On its pursuit to catch up with the market leaders Samsung (OTC:SSNLF) and Apple (AAPL), Nokia (NOK) reported a steep drop in first-quarter sales. Revenue dropped by 20% compared with the first quarter year-over-year and it was down 27% just from the last quarter of 2012. Bearish reaction was huge because analysts predicted a plunge of about 10% in Europe not 20% as was announced.
Even with the announcement that Lumia handset sales increased by 27% compared to the last quarter of 2012, Nokia could not get away from the fact that it's two largest businesses "device and services" and " Nokia Siemens Networks" both lost significant business. Nokia has been anchoring its hope on Lumia phone sales to help the company turn the ship around. In the first quarter of this year the company sold 5.6 million units, which was up from 4.4 million the previous quarter. But overall net sales fell 20 percent to 5.9 billion euros from a year earlier, while phone volumes tumbled 30 percent on the previous quarter.
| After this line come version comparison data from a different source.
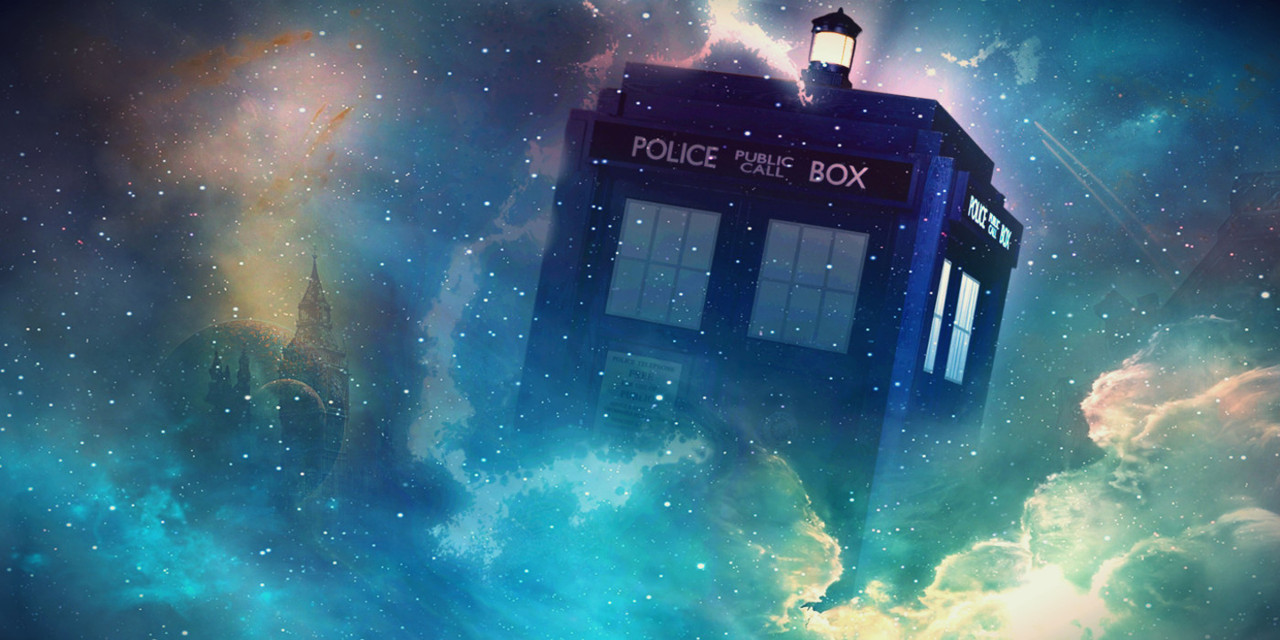
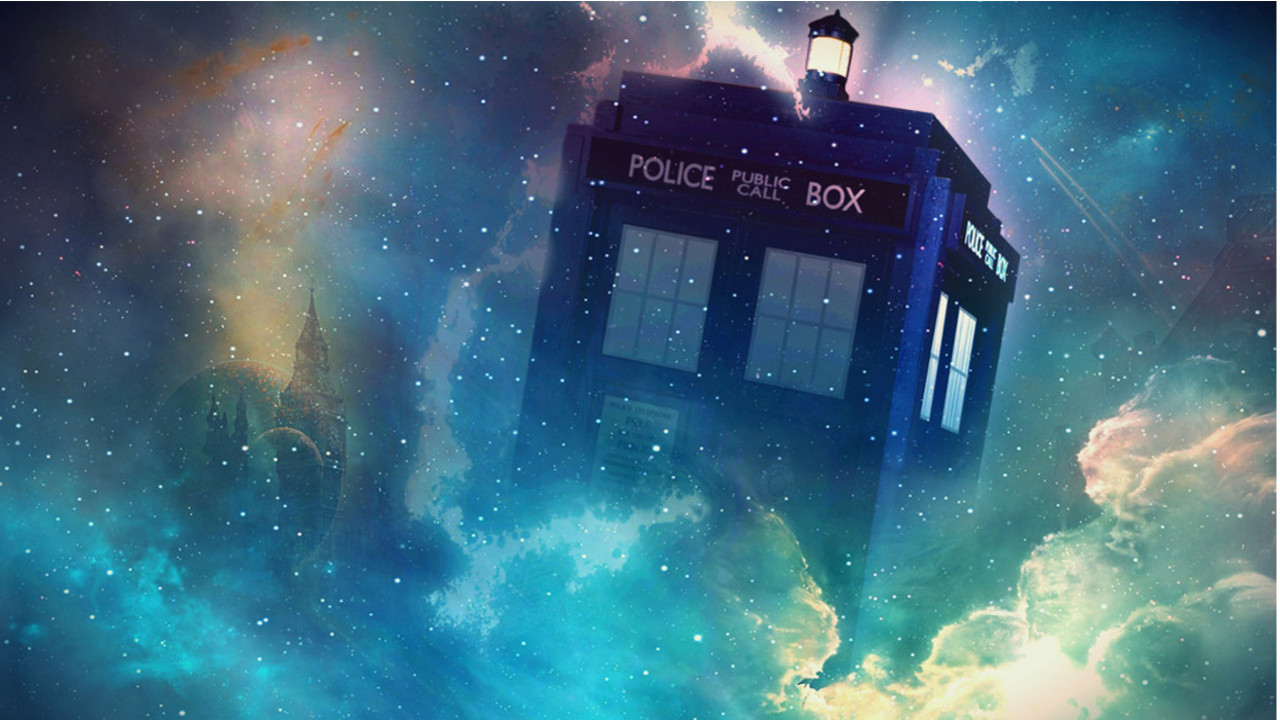
Updated images

diff --git a/index.html b/index.html
@@ -33,7 +33,7 @@
                 <h3 id="portfolio">PORTFOLIO</h3>
                 <div class="primary col">
                     <div class="content-separator1">
-                        <img src="images/portfolio-1.png" alt="portfolio image">
+                        <img src="images/paletexpress.jpg" alt="portfolio image">
                         <h2>Palet Express Cajasiete</h2>
                         <p>
                             Palet express cajasiete, a company in which 20H is located,
@@ -42,7 +42,7 @@
                         </p>
                     </div> <!--/ .content-separator1-->
                     <div class="content-separator2">
-                        <img src="images/portfolio-2.png" alt="grafics portfolio">
+                        <img src="images/20h.png" alt="grafics portfolio">
                         <h2>20 H Talent</h2>
                         <p>
                             20H is a StartUp, which develops products around the world, in addition to having a system
@@ -52,7 +52,7 @@
                 </div><!--/.primary-->
                 <div class="secondary col">
                     <div class="content-separator1">
-                        <img src="images/portfolio-3.png" alt="search page">
+                        <img src="images/book-computer-design-326424.png" alt="search page">
                         <h2>What we learn</h2>
                         <p>
                             We are in the Ikigai Bootcamp of 20H Talent, in which we learn HTML &amp; CSS among other languages
@@ -60,7 +60,7 @@
                         </p>
                     </div><!--/ .content-separator1-->
                     <div class="content-separator2">
-                        <img src="images/portfolio-4.png" alt="travel app">
+                        <img src="images/chess1.jpeg" alt="travel app">
                         <h2>As a good game of Chess</h2>
                         <p>
                             As in a game of chess, you have to know how the pieces work and think hard to win.
@@ -70,7 +70,7 @@
                 </div><!--/.secondary-->
                 <div class="terciary col">
                     <div class="content-separator1">
-                        <img src="images/portfolio-5.png" alt="maps of spots">
+                        <img src="images/The-police-Box-TARDIS-from-Doctor-Who-in-space.jpg" alt="maps of spots">
                         <h2>Doctor Who Series</h2>
                         <p>
                             Who does not you like to travel through time and space on infinty adventures?
@@ -78,8 +78,8 @@
                         </p>
                     </div><!--/ .content-separator1-->
                     <div class="content-separator2">
-                        <img src="images/portfolio-6.png" alt="photo gallery">
-                        <h2>Calculator</h2>
+                        <img src="images/camera_cafe.jpg" alt="photo gallery">
+                        <h2>Camera Café</h2>
                         <p>
                             Who does not like to disconnect from everyday life seeing the reality of other people?
                             <br>This is Tony's favorite series, from which he laughs seeing how badly his protagonists are passing it,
The "device and services" division has been the bread and butter business for the company. It is a bit worrisome when the less-expensive mobile phone arena lost volume and average selling price.
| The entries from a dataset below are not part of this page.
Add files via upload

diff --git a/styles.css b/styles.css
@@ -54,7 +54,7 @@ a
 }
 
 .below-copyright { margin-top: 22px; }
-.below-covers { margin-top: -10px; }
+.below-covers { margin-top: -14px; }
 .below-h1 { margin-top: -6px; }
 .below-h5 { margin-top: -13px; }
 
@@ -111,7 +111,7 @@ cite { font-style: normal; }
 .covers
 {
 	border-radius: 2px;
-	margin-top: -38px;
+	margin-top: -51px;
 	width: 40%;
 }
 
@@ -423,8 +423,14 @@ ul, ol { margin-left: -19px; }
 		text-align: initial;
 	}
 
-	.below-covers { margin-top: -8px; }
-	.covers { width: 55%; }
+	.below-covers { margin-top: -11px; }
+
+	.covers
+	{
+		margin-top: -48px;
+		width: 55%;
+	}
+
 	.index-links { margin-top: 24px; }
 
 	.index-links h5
Investors are getting skittish and it's understandable why they are. Stephen Elop, the chief executive, made the decision to set the sails of the company into the winds of opportunity that Windows software would bring even though it was untried. He estimated that the transition would take a couple years and that was two years ago but the company has yet to show a turnaround.
Everyone who has invested in the company wants to see it profit and stop bleeding cash. Having to get rid of the dividend and sell its headquarters just to lease it back to boost its bottom line is getting old. While the company sells more regular mobile phones than smartphones its future is going to depend on those high-margin smartphones and the company is going to have to grow those. But Samsung and Apple have no desire to, and are showing signs of giving up their market share. Just to let you see in comparison of what Nokia is up against: in the same quarter that the company shipped 5.6 million units, up 27%, Samsung shipped 61.6 million units and Apple shipped 36.9 million iPhones. And very soon Samsung's Galaxy S4 is going to be coming out and is expected to do very well.
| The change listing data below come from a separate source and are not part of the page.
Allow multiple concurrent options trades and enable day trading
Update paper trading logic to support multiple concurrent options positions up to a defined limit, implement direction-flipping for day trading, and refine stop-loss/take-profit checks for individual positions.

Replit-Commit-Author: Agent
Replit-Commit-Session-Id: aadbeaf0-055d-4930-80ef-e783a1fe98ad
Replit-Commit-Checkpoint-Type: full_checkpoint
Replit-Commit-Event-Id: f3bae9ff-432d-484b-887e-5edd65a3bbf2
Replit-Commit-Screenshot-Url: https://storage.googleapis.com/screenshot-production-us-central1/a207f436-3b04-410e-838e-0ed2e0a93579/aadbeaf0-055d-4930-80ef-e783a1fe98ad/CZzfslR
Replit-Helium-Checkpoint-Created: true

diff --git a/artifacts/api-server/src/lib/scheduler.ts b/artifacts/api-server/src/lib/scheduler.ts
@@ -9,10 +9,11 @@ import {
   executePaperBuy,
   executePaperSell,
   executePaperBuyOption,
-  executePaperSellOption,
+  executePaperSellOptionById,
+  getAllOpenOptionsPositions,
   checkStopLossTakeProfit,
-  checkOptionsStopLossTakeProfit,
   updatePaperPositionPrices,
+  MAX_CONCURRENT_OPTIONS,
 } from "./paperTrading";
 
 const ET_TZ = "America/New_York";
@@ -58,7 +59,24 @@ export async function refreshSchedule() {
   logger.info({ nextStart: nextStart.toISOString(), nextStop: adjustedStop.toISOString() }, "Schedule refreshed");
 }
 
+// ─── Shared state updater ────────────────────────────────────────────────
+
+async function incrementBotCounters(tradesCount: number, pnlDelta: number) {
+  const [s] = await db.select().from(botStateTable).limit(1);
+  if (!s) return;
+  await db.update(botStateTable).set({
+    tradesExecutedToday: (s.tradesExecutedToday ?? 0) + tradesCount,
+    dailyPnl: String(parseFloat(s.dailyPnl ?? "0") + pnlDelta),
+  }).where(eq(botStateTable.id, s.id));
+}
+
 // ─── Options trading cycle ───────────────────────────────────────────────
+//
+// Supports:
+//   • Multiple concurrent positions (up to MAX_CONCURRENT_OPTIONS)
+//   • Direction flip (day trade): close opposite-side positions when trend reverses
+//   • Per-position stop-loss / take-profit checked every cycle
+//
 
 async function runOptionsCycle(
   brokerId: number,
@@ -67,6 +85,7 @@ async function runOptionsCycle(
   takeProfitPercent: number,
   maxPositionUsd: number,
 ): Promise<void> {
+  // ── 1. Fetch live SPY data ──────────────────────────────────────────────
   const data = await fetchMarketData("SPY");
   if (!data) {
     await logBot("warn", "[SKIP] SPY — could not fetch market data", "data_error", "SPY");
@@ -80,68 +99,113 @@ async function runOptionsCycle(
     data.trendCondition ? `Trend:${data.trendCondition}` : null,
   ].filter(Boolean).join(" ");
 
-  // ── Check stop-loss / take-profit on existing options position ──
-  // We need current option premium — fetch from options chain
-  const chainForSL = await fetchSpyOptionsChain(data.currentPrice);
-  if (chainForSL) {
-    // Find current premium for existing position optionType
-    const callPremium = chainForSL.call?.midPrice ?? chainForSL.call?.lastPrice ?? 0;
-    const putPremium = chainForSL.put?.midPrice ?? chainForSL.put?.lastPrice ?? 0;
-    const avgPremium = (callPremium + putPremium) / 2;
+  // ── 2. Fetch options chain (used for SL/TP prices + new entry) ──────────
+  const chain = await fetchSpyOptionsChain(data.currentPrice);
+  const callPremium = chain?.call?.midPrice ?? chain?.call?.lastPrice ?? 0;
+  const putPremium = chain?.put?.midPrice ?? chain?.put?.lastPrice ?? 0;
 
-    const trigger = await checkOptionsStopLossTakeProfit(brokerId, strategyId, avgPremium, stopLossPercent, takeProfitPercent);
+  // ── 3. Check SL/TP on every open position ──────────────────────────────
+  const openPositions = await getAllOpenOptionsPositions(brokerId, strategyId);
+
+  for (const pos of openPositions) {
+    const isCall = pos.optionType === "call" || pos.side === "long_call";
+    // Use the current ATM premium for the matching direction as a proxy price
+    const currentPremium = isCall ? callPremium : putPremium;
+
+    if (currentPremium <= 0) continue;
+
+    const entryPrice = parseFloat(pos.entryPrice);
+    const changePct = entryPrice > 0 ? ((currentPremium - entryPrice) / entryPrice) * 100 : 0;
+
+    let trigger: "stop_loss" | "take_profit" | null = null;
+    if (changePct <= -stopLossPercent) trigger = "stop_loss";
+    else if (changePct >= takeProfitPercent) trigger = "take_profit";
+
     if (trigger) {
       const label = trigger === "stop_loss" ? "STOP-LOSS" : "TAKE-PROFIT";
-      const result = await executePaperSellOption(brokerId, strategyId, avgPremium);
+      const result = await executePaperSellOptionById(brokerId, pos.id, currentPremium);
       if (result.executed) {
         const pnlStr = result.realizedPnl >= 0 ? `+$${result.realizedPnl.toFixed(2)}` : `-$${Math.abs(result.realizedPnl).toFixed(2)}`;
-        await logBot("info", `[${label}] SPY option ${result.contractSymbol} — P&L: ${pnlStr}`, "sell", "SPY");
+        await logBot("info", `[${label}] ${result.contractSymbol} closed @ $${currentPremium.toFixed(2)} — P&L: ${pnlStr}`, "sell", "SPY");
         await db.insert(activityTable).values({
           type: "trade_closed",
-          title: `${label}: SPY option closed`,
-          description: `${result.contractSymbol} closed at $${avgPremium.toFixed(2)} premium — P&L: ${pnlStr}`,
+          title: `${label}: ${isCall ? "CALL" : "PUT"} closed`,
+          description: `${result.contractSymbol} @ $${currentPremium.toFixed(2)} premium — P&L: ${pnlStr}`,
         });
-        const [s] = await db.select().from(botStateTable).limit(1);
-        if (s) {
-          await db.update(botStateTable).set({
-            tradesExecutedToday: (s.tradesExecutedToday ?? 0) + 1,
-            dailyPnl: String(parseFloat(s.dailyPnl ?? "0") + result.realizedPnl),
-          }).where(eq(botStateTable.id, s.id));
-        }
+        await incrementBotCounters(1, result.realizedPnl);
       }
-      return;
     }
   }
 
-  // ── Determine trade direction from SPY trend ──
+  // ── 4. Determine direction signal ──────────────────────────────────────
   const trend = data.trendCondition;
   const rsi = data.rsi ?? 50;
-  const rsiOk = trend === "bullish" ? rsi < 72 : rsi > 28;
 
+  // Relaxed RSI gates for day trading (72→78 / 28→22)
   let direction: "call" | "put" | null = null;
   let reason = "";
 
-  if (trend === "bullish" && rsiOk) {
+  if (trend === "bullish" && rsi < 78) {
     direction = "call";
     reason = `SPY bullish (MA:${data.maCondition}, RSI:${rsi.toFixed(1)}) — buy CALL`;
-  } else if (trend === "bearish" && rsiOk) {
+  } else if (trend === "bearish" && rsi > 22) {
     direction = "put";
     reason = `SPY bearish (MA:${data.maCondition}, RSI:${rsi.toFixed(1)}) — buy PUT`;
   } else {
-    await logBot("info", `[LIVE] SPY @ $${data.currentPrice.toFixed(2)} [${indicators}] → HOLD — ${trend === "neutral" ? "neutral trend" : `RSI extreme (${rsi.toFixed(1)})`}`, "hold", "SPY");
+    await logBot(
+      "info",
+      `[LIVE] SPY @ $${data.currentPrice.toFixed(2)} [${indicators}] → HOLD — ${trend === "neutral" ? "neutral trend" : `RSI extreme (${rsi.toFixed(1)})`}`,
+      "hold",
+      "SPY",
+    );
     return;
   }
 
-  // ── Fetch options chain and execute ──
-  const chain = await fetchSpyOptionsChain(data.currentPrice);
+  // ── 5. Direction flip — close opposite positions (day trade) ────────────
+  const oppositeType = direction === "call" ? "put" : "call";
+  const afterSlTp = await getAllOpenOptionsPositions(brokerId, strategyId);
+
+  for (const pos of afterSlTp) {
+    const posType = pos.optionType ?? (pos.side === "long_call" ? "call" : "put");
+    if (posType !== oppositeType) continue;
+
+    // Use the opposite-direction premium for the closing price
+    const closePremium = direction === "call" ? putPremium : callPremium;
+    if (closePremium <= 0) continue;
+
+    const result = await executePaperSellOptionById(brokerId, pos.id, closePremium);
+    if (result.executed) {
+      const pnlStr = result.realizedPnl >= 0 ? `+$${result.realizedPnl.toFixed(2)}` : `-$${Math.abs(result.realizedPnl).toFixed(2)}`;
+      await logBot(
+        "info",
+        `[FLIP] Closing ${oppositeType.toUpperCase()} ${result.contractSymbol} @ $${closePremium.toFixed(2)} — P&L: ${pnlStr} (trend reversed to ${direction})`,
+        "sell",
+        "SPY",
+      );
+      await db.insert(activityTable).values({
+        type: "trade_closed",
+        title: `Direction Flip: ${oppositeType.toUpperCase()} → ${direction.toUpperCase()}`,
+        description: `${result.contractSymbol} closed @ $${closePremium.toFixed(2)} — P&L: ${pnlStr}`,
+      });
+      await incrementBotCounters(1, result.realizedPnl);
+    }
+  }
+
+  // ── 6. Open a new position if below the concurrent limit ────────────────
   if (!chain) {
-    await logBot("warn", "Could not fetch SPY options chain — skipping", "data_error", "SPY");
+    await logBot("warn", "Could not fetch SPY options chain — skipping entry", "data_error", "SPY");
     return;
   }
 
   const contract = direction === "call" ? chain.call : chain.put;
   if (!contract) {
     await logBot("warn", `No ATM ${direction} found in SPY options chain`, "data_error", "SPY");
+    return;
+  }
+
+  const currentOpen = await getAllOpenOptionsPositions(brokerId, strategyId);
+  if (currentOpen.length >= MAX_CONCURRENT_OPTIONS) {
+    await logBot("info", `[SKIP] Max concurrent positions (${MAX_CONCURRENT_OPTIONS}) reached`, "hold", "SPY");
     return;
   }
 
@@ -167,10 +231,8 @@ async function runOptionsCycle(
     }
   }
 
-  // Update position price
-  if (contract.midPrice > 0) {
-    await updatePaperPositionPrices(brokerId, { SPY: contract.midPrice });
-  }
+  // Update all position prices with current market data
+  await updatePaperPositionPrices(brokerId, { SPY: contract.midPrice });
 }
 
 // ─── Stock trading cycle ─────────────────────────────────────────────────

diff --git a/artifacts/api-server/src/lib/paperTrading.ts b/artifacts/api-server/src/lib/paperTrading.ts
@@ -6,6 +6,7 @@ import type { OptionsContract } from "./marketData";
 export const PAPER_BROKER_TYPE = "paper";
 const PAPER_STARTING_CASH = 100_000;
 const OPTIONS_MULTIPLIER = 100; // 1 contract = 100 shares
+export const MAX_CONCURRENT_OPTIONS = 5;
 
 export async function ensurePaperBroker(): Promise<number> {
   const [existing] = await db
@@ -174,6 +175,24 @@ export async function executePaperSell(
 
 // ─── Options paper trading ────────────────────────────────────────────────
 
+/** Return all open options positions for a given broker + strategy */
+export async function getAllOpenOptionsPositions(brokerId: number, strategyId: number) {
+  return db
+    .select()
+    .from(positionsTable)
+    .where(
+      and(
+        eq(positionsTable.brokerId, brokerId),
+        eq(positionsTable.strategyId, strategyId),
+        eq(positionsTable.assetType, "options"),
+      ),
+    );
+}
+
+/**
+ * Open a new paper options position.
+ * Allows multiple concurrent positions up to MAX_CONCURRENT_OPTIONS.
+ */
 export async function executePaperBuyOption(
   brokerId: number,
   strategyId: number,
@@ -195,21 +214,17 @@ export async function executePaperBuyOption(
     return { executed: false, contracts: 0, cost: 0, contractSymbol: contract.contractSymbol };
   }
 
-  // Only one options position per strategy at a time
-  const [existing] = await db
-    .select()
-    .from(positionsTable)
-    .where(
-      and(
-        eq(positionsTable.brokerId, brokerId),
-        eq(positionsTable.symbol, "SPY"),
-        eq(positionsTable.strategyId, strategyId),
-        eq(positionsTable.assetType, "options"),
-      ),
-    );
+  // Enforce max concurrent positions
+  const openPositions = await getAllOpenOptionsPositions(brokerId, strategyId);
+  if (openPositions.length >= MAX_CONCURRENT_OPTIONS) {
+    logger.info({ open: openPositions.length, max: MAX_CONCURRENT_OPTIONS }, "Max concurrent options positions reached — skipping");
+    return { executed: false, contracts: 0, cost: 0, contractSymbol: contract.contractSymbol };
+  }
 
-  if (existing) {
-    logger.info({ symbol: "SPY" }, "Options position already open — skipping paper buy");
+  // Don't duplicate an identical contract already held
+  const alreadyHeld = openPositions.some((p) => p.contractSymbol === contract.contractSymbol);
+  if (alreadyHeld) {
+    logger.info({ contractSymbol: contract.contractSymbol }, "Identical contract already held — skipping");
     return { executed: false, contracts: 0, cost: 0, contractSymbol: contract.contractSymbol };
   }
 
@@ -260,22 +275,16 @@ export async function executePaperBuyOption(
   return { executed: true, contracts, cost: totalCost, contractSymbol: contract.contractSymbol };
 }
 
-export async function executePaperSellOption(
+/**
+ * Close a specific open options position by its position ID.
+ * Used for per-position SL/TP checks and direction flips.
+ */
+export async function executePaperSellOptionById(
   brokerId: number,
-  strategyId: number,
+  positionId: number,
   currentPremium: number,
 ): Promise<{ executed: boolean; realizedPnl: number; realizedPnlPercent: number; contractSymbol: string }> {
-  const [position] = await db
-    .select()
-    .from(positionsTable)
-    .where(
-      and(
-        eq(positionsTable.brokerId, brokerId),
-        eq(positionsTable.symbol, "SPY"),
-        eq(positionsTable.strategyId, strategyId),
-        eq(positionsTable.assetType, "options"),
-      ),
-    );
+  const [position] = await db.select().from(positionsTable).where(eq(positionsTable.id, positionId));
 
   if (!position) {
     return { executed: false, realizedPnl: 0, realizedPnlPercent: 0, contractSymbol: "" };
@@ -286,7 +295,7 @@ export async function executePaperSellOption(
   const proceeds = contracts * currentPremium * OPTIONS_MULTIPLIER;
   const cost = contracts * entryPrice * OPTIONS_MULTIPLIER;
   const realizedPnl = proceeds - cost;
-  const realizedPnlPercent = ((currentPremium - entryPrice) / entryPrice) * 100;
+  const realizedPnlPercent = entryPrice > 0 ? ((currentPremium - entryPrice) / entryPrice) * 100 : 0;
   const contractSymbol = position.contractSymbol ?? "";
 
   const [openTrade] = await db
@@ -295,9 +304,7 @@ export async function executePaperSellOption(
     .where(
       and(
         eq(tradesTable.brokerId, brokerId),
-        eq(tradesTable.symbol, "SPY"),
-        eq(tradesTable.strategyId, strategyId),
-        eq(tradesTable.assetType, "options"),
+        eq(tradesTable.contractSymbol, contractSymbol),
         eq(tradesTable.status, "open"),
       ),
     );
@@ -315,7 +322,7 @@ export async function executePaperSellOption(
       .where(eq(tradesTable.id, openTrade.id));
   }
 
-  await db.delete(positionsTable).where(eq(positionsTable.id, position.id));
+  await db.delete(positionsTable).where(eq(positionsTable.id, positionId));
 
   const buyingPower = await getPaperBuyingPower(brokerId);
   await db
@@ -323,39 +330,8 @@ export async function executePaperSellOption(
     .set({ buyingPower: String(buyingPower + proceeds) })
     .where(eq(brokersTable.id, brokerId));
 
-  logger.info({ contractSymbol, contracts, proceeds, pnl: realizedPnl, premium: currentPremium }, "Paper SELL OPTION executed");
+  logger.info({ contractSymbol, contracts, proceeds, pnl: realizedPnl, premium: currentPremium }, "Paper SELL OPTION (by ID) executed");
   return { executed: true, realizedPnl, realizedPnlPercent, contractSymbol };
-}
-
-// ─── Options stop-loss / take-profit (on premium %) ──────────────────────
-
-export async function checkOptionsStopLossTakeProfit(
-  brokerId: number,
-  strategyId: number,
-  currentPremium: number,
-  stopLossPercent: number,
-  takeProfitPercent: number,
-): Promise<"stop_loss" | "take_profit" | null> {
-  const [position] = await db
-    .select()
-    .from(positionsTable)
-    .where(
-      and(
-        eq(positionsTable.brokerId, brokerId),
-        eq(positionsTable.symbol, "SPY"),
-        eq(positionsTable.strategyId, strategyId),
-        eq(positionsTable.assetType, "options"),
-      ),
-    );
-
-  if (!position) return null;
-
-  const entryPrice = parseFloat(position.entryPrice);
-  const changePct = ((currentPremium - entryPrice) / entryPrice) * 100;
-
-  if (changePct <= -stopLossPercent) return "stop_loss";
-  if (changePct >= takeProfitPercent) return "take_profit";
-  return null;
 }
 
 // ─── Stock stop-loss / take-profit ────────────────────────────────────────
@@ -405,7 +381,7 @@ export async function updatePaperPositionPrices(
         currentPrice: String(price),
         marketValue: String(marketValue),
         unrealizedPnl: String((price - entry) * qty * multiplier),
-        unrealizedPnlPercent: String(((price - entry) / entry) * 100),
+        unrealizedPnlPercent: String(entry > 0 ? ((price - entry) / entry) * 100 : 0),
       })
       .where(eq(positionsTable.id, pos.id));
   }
Trying to Jump Start Low-end Phone Sales
In an attempt to address the company's recent slump in low-end phones in emerging markets, the Lumia 520 is well priced, less than $200 and this should help the company battle low-end android smartphones in markets like China and India. In regions like South Asia, the Middle East and Africa, Nokia is very popular and the Lumia brand is expanding the Windows 8 phone to its less expensive price point models in these regions that is intended to boost sales in a popular region already.
I believe the key to the company's success will be addressing the supply constraints the company had the fourth quarter of last year in China. If you would remember, the Lumia 920 was launched by three large carriers in China as the year ended. Initial response was overwhelming and the demand was great but the mobile carriers sold out within hours. Nokia could not replace the phones. It is planning to launch its cheaper line of phones starting with China Mobile its 720, 620, 520 models ahead of Samsung, LG, or even BlackBerry's launch of its mid-range BB10 handsets later this year. This will give it a jump on the competition and if the phones are well received sales should continue to help lift the company.
Uncertainty Still Persists
I am of the opinion that the company's focus on the Windows phone in the smartphone industry is the key to its future success and we need to see the Windows phone sustain itself and grow in popularity because the viable alternatives just aren't there. The Windows phone is the only alternative to the iOS and Android operating systems. BlackBerry's BB10 is unproven and uncertain so there's not much I can comment on that yet. I am sure investors want to see the Windows phone grow fat and happy on android and iOS market share but the challenge is great and this is not something that could happen quickly.
If the company would become an "Android" company, then it would have to compete directly with Samsung, HTC, Sony and LG plus many other handset makers in the emerging markets. How would it be able to differentiate itself against the crowd as it struggles, and how would it market directly against a company like Samsung? The Windows phone gives the company more opportunity for marketing power behind its Lumia brand and it also has Microsoft (MSFT) behind it promoting its platform. So the Windows platform makes sense for Nokia because it does set the company apart and gives it a trumpet to sound that is all its own. But at the same time, as goes the Windows phone so it looks like Nokia might go. Food for thought investors, food for thought.